The middle class and middle-aged have a great deal in common: we are po-faced, neurotic, fatefully aware we have missed our chance for greatness, beset by financial worries, and constantly aware our allure is preparing to set sail, if it hasn’t already left the harbour. We pride ourselves on primly never breaking ranks and subscribe to Auberon Waugh’s hatred of anyone guilty of ‘sucking up to the young’.
Meanwhile, eighteen-year-olds and eighty-year-olds, if not footloose, are certainly fancy-free. I realised this when I compared two events held at my house in Puglia, in southern Italy: my son’s eighteenth birthday party this summer and an Oldie reader trip in 2009.
Despite being born sixty years apart, with technology taking the biggest leap since the invention of the railways, the two age-groups had lots in common: a desire to infuriate middle-aged me by a.) Trying to break every pre-agreed rule (no swimming after midnight); b.) Continually asking about the itinerary of which they have a copy in their hands; c.) Finding bars open in remote places at unusual times; d.) Staying up drinking as late as possible (7am in the case of the eighteen-year-olds); e.) Laughing loudly at their own jokes, which were often nonsensical; f.) Saying, ‘you look stressed, James’ when they’ve just blocked the loo for the third time or g.) Announcing ‘you’ve run out of beer/wine/limoncello’ as if I had purposefully thrown it all down the drain.
Both groups believe they are immortal: the eighty-year-olds often behave as if they have cheated the ferryman; the eighteen-year-olds don’t know who he is. This leads to a wholesale disregard for basic personal safety when, for example, crossing busy roads.
They also love getting lost: the old because it means they can continue shopping or drinking; the young because they can buy more cigarettes for the group. And they both love being found, as if they have bestowed a massive favour by their return. Attention-seeking is their raison d’être.
Both groups are polite, in that they have learned to ask ‘anything I can do to help?’ in the certain knowledge that no right-thinking adult would let them near a dishwasher. I finally cracked, and answered an eighteen-year-old girl’s faux plea: ‘Yes, why not wash the lettuce?’ After glaring at me as if I were the Child Catcher from Chitty Chitty Bang Bang, she then took so long at her allowed task, the remaining leaves had wilted by the time they hit the sink.
Ultimately, they indulge in a selfishness and self-indulgence not seen since Gomorrah’s heyday.
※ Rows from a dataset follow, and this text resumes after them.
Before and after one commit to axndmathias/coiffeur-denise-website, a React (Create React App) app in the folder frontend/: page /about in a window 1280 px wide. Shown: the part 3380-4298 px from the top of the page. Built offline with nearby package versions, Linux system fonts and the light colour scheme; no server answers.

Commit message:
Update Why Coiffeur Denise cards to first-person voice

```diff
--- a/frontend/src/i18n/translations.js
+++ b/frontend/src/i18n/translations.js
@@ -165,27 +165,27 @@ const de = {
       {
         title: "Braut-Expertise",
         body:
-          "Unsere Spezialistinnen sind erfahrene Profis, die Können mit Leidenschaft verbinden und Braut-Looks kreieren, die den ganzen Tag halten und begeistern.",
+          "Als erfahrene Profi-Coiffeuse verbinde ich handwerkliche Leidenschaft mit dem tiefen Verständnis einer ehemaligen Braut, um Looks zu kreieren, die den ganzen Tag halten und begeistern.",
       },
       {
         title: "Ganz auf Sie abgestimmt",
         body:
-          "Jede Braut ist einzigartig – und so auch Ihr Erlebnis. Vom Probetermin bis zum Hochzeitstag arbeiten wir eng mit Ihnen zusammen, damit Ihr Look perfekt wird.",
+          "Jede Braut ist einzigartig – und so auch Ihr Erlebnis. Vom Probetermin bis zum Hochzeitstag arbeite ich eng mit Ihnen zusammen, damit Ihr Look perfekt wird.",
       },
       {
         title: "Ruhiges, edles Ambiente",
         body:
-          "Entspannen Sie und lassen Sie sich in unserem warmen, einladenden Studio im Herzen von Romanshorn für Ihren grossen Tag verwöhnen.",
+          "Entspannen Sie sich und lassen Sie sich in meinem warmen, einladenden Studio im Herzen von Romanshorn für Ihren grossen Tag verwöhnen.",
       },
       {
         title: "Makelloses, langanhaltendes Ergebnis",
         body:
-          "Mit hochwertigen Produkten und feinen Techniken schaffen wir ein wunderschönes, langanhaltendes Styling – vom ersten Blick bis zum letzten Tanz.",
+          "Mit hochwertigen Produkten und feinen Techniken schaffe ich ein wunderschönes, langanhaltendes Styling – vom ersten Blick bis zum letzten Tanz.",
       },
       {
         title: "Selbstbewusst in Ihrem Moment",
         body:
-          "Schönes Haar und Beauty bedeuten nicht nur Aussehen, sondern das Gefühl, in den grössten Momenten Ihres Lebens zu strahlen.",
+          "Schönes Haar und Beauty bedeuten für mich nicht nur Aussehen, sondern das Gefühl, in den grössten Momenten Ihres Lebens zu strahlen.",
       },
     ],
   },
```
My only consolation is that the young will soon be me, and I will soon be the old, desperate to annoy my middle-aged son.